Revisits the sex wars of the 1970s and ’80s and examines their influence on how we think about sexual harm in the #MeToo era
#MeToo’s stunning explosion on social media in October 2017 radically changed—and amplified—conversations about sexual violence as it revealed how widespread the issue is and toppled prominent celebrities and politicians. But, as the movement spread, a conflict emerged among feminist supporters and detractors about how punishment should be doled out and how justice should be served.
The New Sex Wars reveals that these clashes are nothing new. Delving into the contentious debates from the ’70s and ‘80s, Brenda Cossman traces the striking echoes in the feminist divisions of this earlier period. In exploring the history of past conflicts—the resistance to finding common ground, the media’s pleasure in portraying the debates as polarized cat fights, the simplification of viewpoints as pro- and anti-sex—she shows how they have come to shape the #MeToo era.
From the ’70s to today, Cossman examines tensions between the need for recognition and protection under the law, and the colossal and ongoing failure of that law to redress historic injustice. By circumventing law altogether, #MeToo has led us to question whether justice can be served outside of the courtroom. Cossman argues for a different way forward—one based on reparative models that focus on shared desired outcomes and the willingness to understand the other side.

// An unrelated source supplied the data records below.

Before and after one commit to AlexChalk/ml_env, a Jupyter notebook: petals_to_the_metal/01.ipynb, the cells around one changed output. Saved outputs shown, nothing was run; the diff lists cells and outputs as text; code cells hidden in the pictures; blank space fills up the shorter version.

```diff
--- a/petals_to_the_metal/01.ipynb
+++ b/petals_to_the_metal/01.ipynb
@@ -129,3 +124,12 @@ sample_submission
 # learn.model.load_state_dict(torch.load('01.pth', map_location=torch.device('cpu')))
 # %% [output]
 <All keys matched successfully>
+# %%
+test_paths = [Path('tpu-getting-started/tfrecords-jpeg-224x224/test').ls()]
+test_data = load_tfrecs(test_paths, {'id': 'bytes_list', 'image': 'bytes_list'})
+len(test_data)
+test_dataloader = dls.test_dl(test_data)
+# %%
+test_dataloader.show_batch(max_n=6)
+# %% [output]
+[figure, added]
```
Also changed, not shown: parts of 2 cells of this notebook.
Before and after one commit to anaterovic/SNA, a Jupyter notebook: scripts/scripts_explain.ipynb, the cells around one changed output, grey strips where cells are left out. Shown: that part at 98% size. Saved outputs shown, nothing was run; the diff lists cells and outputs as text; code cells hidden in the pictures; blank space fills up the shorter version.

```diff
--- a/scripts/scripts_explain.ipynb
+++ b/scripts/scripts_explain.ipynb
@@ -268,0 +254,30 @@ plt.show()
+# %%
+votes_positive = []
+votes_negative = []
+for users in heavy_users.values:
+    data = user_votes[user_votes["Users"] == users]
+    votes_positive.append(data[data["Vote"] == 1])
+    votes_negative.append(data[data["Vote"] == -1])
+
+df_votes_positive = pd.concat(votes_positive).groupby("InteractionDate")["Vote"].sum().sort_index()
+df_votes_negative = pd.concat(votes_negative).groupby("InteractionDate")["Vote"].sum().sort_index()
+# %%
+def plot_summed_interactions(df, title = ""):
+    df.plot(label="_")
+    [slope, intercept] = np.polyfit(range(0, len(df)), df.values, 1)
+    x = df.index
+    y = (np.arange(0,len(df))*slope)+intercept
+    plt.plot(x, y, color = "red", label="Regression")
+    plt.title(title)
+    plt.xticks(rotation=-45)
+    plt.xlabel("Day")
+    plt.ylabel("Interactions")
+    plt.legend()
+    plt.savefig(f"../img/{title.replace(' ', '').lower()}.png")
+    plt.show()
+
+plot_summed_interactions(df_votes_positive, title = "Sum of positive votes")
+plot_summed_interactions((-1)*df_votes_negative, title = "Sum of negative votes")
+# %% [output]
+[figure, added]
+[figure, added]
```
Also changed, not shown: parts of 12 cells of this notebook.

Thoughtful and compelling, The New Sex Wars explores what can been learned from these stories, what traps we repeatedly fall into, how we have been denied our anger, and where to begin to make law work.